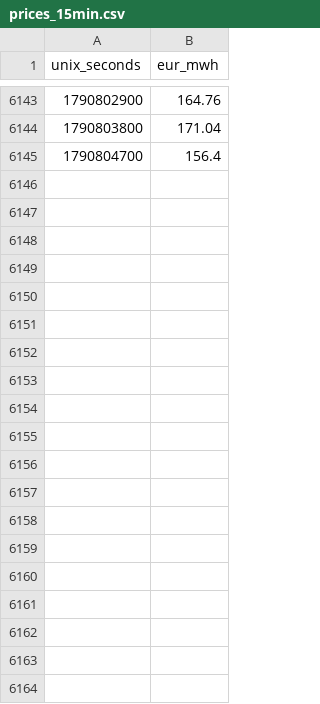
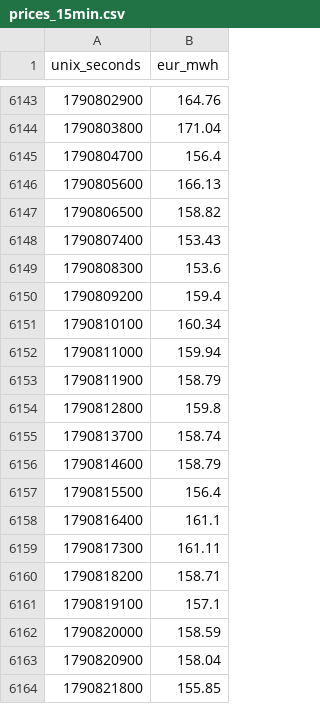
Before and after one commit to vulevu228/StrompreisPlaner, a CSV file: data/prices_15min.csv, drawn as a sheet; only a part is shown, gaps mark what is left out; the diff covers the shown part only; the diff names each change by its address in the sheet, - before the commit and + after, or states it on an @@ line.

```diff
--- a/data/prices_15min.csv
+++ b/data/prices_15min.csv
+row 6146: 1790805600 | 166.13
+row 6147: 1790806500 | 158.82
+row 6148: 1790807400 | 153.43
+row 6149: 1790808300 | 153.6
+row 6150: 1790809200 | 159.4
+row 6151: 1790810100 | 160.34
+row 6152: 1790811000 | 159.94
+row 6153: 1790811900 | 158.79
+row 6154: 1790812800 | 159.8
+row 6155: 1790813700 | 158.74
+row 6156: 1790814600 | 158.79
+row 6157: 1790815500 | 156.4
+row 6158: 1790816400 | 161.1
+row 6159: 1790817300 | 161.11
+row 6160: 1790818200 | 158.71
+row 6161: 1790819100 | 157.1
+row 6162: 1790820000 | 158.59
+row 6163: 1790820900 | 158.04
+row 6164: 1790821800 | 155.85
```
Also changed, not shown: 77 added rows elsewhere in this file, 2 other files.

- WHAT IS NEEDED -
Wherever the word "data" appears in the entries above, copy that line.

- ANSWER BOX -
Before and after one commit to vulevu228/StrompreisPlaner, a CSV file: data/prices_15min.csv, drawn as a sheet; only a part is shown, gaps mark what is left out; the diff covers the shown part only; the diff names each change by its address in the sheet, - before the commit and + after, or states it on an @@ line.
--- a/data/prices_15min.csv
+++ b/data/prices_15min.csv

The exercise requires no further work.